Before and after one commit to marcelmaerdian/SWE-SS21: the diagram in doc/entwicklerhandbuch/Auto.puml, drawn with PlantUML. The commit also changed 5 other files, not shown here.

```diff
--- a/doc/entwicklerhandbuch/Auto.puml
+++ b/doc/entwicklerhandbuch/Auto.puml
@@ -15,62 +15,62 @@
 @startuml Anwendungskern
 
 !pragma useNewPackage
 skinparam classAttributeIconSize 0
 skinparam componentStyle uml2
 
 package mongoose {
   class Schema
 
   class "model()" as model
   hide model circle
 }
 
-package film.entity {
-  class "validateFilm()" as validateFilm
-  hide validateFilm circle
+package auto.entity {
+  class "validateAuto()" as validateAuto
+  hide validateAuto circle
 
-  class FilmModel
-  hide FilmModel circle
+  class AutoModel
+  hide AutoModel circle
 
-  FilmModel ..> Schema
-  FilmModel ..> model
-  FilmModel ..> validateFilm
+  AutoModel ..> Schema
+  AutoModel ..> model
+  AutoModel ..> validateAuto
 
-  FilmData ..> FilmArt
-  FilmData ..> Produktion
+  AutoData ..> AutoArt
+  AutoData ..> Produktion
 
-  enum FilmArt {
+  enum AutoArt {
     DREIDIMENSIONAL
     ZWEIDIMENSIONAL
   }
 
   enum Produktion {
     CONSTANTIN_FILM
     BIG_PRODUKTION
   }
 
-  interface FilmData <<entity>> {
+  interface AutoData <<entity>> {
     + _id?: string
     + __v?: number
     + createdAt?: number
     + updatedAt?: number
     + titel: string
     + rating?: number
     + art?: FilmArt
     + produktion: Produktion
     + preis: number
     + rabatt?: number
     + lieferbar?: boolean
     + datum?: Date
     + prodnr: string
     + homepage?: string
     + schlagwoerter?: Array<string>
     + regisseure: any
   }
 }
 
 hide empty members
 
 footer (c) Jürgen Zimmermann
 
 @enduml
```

══════════════════════════════

### [Task description]
All records above are to be returned exactly as given.

### [Answer]
Before and after one commit to marcelmaerdian/SWE-SS21: the diagram in doc/entwicklerhandbuch/Auto.puml, drawn with PlantUML. The commit also changed 5 other files, not shown here.

```diff
--- a/doc/entwicklerhandbuch/Auto.puml
+++ b/doc/entwicklerhandbuch/Auto.puml
@@ -15,62 +15,62 @@
 @startuml Anwendungskern
 
 !pragma useNewPackage
 skinparam classAttributeIconSize 0
 skinparam componentStyle uml2
 
 package mongoose {
   class Schema
 
   class "model()" as model
   hide model circle
 }
 
-package film.entity {
-  class "validateFilm()" as validateFilm
-  hide validateFilm circle
+package auto.entity {
+  class "validateAuto()" as validateAuto
+  hide validateAuto circle
 
-  class FilmModel
-  hide FilmModel circle
+  class AutoModel
+  hide AutoModel circle
 
-  FilmModel ..> Schema
-  FilmModel ..> model
-  FilmModel ..> validateFilm
+  AutoModel ..> Schema
+  AutoModel ..> model
+  AutoModel ..> validateAuto
 
-  FilmData ..> FilmArt
-  FilmData ..> Produktion
+  AutoData ..> AutoArt
+  AutoData ..> Produktion
 
-  enum FilmArt {
+  enum AutoArt {
     DREIDIMENSIONAL
     ZWEIDIMENSIONAL
   }
 
   enum Produktion {
     CONSTANTIN_FILM
     BIG_PRODUKTION
   }
 
-  interface FilmData <<entity>> {
+  interface AutoData <<entity>> {
     + _id?: string
     + __v?: number
     + createdAt?: number
     + updatedAt?: number
     + titel: string
     + rating?: number
     + art?: FilmArt
     + produktion: Produktion
     + preis: number
     + rabatt?: number
     + lieferbar?: boolean
     + datum?: Date
     + prodnr: string
     + homepage?: string
     + schlagwoerter?: Array<string>
     + regisseure: any
   }
 }
 
 hide empty members
 
 footer (c) Jürgen Zimmermann
 
 @enduml
```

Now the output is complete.